H.L Mencken was many things, but never a degree holder from the University of Maryland. In 1952, the famed author and journalist was offered an honorary degree of Doctor of Letters from President H.C. Byrd and the Board of Regents, but curiously declined. Just like today, the University would often honor prominent citizens at commencement, and over the years there have been many famous and important people who have received honorary degrees from Maryland. Mencken lived in Maryland his entire life and was incredibly influential, making him an ideal candidate for this honor.
Mencken wrote for the Baltimore Sun and a variety of other local papers. photo credit: Pratt Library
Mencken was a prolific writer, journalist, and critic of American life and culture. The Baltimore native was born in 1880, and by the early 1900s was well known throughout Maryland and the rest of the country.
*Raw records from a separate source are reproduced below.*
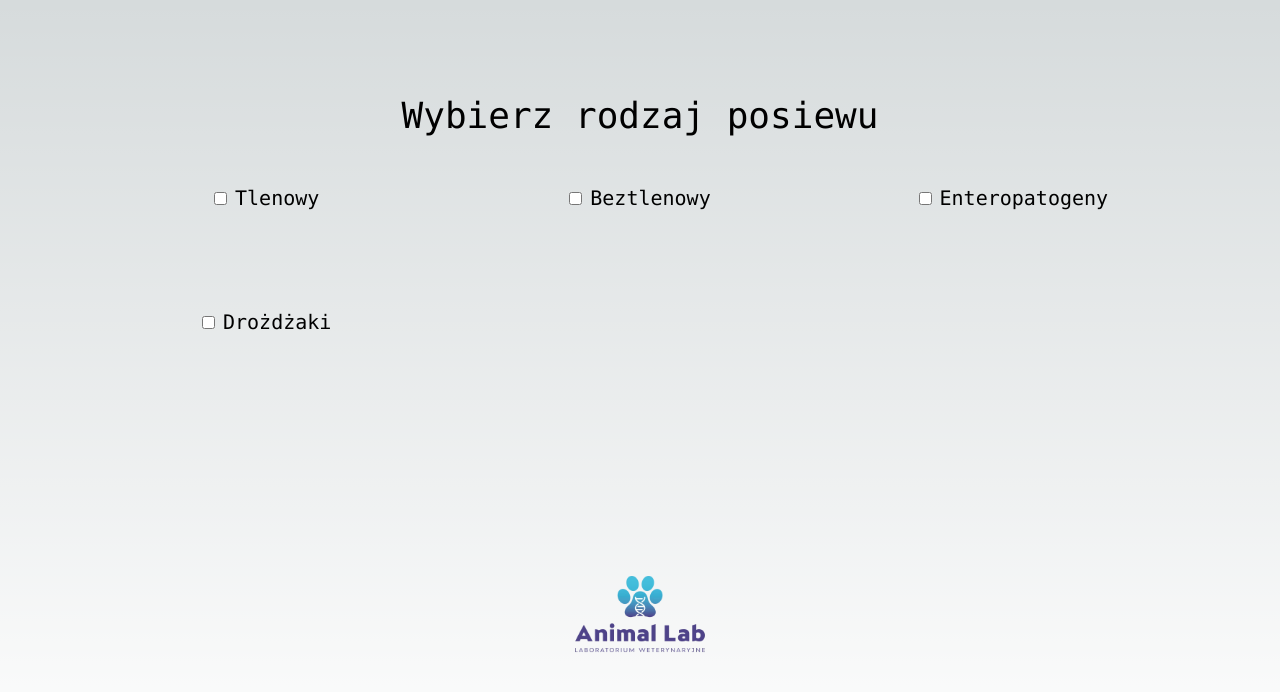
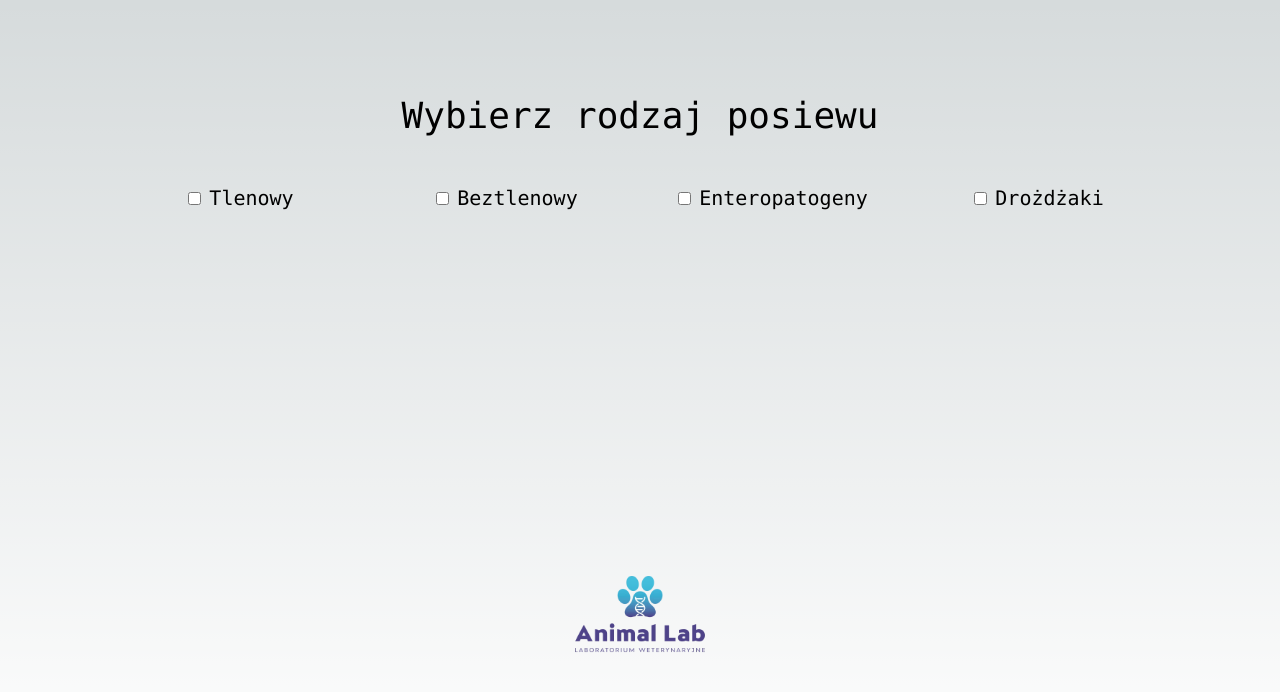
Before and after one commit to sephriot/zolza, a Next.js app: page / in a window 1280 px wide. Shown: the top 692 px of the page. Built offline with nearby package versions, Linux system fonts and the light colour scheme.

Commit message:
CSS update
Signed-off-by: Jakub Wójtowicz <wojtjk@gmail.com>

```diff
--- a/src/app/step.css
+++ b/src/app/step.css
@@ -0,0 +1,6 @@
+.form-group {
+    display: flex;
+    flex-direction: row;
+    justify-content: center;
+    align-items: center;
+  }
--- a/src/app/step.tsx
+++ b/src/app/step.tsx
@@ -13,13 +13,15 @@ export default function Step() {
     return (
         <div className="min-w-full items-center justify-between">
             <div className="items-center mb-8 text-4xl text-center">{current_step_data.title}</div>
-            <div className="mt-12 grid grid-flow-rows grid-cols-3 gap-24 text-xl max-w-full justify-items-center">
+            <div className="mt-12 grid lg:grid-cols-4 md:grid-cols-2 lg:gap-10 md:gap-8 gap-6 text-xl max-w-full justify-items-center">
                 {current_step_data.items.map((element, idx) => {
                     return <div className="max-w-64" key={element.title}>
-                        <input onClick={() => setStepIndex(element.nextStep)} id={idx.toString()} type="checkbox" />
-                        <label className="ml-2 select-none" htmlFor={idx.toString()}>
-                            {element.title}
-                        </label>
+                        <div className="form-group">
+                            <input className="clear-none" onClick={() => setStepIndex(element.nextStep)} id={idx.toString()} type="checkbox" />
+                            <label className="clear-none float-right ml-2 select-none" htmlFor={idx.toString()}>
+                                {element.title}
+                            </label>
+                        </div>
                     </div>;
                 })}
             </div>
```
He is probably most famous for his role in reporting on the Scopes Trial in 1925, or for his 1919 book, The American Language in which he studied the ways that the English is spoken in the United States. In a career that lasted nearly fifty years, Mencken became a prominent intellectual and had a lasting impact on American political and scientific thought.
Perhaps even more impressive was the fact that Mencken became such a prolific writer and thinker despite not having much training in writing or journalism. He graduated a class valedictorian from the Baltimore Polytechnic Institute in 1896, and almost immediately began writing for the Baltimore Morning Herald. Aside from a short writing class at a correspondence school, he was never formally educated in writing or anything else beyond high school.
An honorary degree would be “in recognition of your great contributions to the State and country in this field,” President Byrd wrote to Mencken, hoping that he would be one of the two recipients of honorary degrees at the June 1952 commencement. Oftentimes the University of Maryland gave honorary degrees to local leaders and figures, but it wasn’t every year that a nationally renowned figure like Mencken was honored in this way.
Unfortunately, Mencken had been in poor health ever since suffering a stroke four years earlier. By 1952, he was unable to read or write, and his brother August was forced to take care of his correspondence. In a letter back to Byrd, August reported that Henry appreciated the generosity of the Board of Regents in offering the degree but that he had never accepted honorary degrees in the past and felt compelled to refuse the title of Doctor of Letters from Maryland.
But the 1952 commencement was not the first time Mencken had come into contact with Byrd and the University of Maryland. In the spring of 1937, he wrote a series of 18 articles for The Baltimore Sun about the school and its history. The Sun, always a fierce critic of the university and President Byrd, sent Mencken to investigate the university and its president, and report any ‘dirt’ that he could find on them. Byrd had “a reputation as a burglar of the State treasury,” according to Mencken, and had been criticized in the past for pressuring the state legislature into appropriating huge sums of money for the University. During the Great Depression, Maryland was costing Maryland taxpayers over one million dollars annually, and Byrd’s frequent requests for extra cash for new buildings and other large projects were not welcomed. Mencken, a seasoned reporter at this time and a vociferous critic of many public figures, seemed like the perfect man for the job.
It was surprising, then, when Mencken ended up writing a series of articles giving high praise to Byrd and Maryland. In his last article summing up his experiences at Maryland, the journalist even suggested that other universities in the state, like Johns Hopkins and Goucher College, would be better off under the leadership of President Byrd. “The thing to do with a man of such talents is not to cuss him for doing his job so well,” Mencken wrote in response to critics at The Sun who bashed the president at every opportunity, “it is much wiser, so long as hanging him is unlawful, to give him a bigger and better one.”
But the 1952 Commencement exercises at Maryland were still an exciting affair without Mencken, with speeches and addresses from the mayor of Baltimore, Thomas D’Alesandro, Jr., and Governor Theodore McKeldin. President Byrd presented honorary doctoral degrees in Laws and Commercial Science to Thomas Duckett and Alexander Sheff, both prominent men from Maryland who had made important contributions to the state.
Although it has been over 70 years since he last visited, you can still find a part of H.L. Mencken on campus, today, the University of Maryland Libraries hold many books on Mencken and some of his own writings, including some early editions of The American Language and other books that he wrote throughout his lifetime. Special Collections and University Archives in Hornbake Library also holds microfilm of the Baltimore News-Post, and some other papers that Mencken wrote throughout his career and is the home of the Arthur J. Gutman Collection of Menckeniana.
To see August Mencken’s Letter to President Byrd, click the link below:
August Mencken Letter to President Byrd